Situated on Southampton Water, Fawley is the largest Oil Refinery in the UK and one of the most complex in Europe, processing around one-fifth of the UK’s daily crude oil requirement. The jetties at the 1.5km long marine terminal handle approximately 2,000 ship movements and 22 million tonnes of crude oil and other products every year.
Ramboll was appointed to provide a range of services to facilitate dredging to enable deeper draught vessels to berth. This involved a series of structural inspections and assessments of the jetties and fender systems at Berth 5 (the main berths that handles the import of crude oil), and the design of supplementary structures.
Structural inspection of the jetty and fender system
Condition inspections and structural assessments were followed by concept designs and preparation of a contract package to facilitate dredge deepening at Berth 5. Recommended improvements included a new fender system and the installation of a new toe skirt retaining wall to the base of the jetty to enable a deeper dredge pocket.
Full height inspection of the support piles (above and below water)
The structural assessment of Berth 5 involved assessing the geotechnical capabilities of the existing piles which support the berth and associated input into the feasibility study and scheme design for deepening the berth.
Supervising site investigations
Site investigation works on the live berth included seabed boreholes, certified pressure testing and non-destructive testing of the structure. Ramboll also provided assistance to the client in the procurement stages of the project and made recommendations on remedial works to extend the remaining life of the marine fuel transfer berths.
Detailed structural investigations and advanced non-linear finite element analysis
Detailed berthing analysis was used to accurately assess various elements of the marine terminal and justify extended life proposals.
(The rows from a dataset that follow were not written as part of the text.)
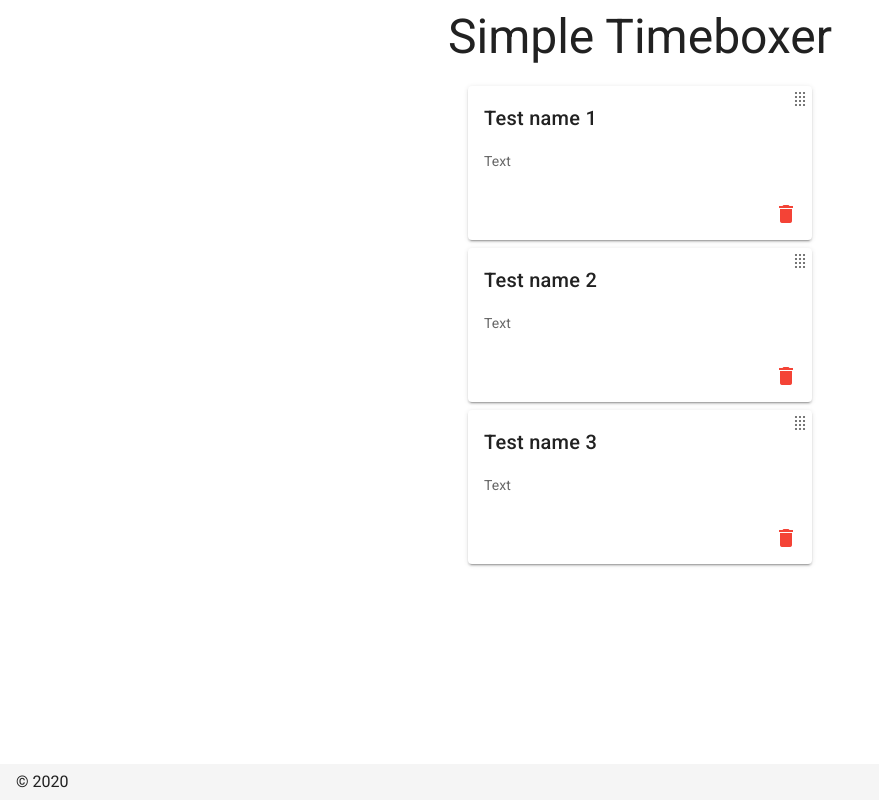
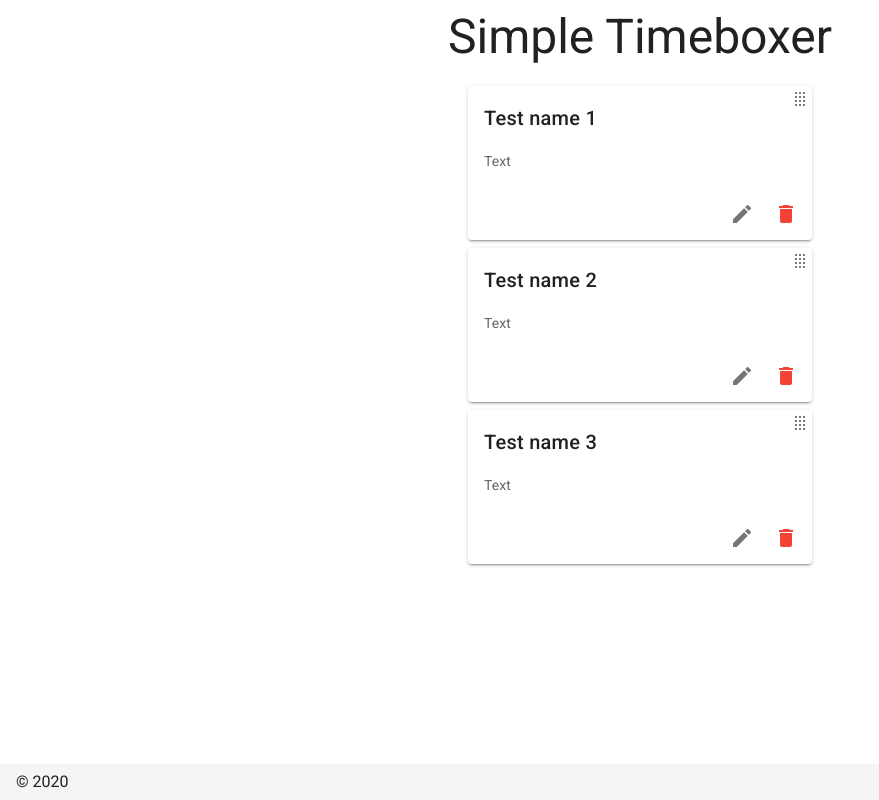
Before and after one commit to tchin25/timebox, a Nuxt app: page / in a window 1280 px wide. Shown: the whole page, without its empty margins (0-879 px from the left). Built offline with nearby package versions, Linux system fonts and the light colour scheme.

Commit message:
add and delete transitions

```diff
--- a/components/TimeboxCard.vue
+++ b/components/TimeboxCard.vue
@@ -4,14 +4,18 @@
       <v-icon>mdi-drag</v-icon>
     </div>
     <v-card-title>
-      {{name}}
+      {{ name }}
     </v-card-title>
     <v-card-text>
       Text
     </v-card-text>
     <v-card-actions>
       <v-spacer />
-      <v-btn icon color="red" @click="deleteTimebox">
+      <v-btn icon :disabled="active">
+
+        <v-icon>mdi-pencil</v-icon>
+      </v-btn>
+      <v-btn icon color="red" @click="DELETE_TIMEBOX(id)">
         <v-icon>mdi-delete</v-icon>
       </v-btn>
     </v-card-actions>
@@ -19,23 +23,29 @@
 </template>
 
 <script>
+import { mapMutations } from "vuex";
+
 export default {
   props: {
     id: {
-            required: true,
+      required: true
     },
     name: {
       required: true,
       default: "Title"
     },
     duration: {
-            required: true,
+      required: true
     }
   },
+  data() {
+    return {
+      active: false,
+      editing: false
+    };
+  },
   methods: {
-        deleteTimebox() {
-            this.$store.commit("timebox/DELETE_TIMEBOX", this.id);
-        }
+    ...mapMutations("timebox", ["UPDATE_TIMEBOX", "DELETE_TIMEBOX"])
   }
 };
 </script>
--- a/pages/index.vue
+++ b/pages/index.vue
@@ -3,10 +3,16 @@
     <p class="text-h3">
       Simple Timeboxer
     </p>
-    <draggable v-model="timeboxList" animation="200" ghost-class="ghost" handle=".handle">
-      <transition-group>
+    <draggable
+      v-model="timeboxList"
+      animation="200"
+      ghost-class="ghost"
+      handle=".handle"
+      style="position: relative; width: 344px;"
+    >
+      <transition-group type="transition" name="timeboxList">
         <timebox-card
-          class="ma-2"
+          class="ma-2 timeboxList-item"
           v-for="element in timeboxList"
           :key="element.id"
           v-bind="element"
@@ -40,4 +46,15 @@ export default {
   opacity: 0.5;
   background: #c8ebfb;
 }
+
+.timeboxList-item {
+  transition: all 0.75s;
+}
+.timeboxList-enter,
+.timeboxList-leave-to {
+  opacity: 0;
+}
+.timeboxList-leave-active {
+  position: absolute;
+}
 </style>
```
Lines whose indentation alone changed are shown as unchanged.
This included modelling and analysing the design for the new toe skirt retaining wall.
Although the area is heavily industrialised, it is a highly protected wetland site designated of international importance under the Ramsar Convention, and is a Special Area of Conservation (SAC).
Ramboll coordinated and designed surveys for benthic fauna, chemical and water sampling at intertidal and sub-tidal locations as well as saltmarsh and hydrocarbon sampling of foreshore.
The area survey included GIS interpretation of the extent of protected area of saltmarsh using aerial photography to determine status of the saltmarsh.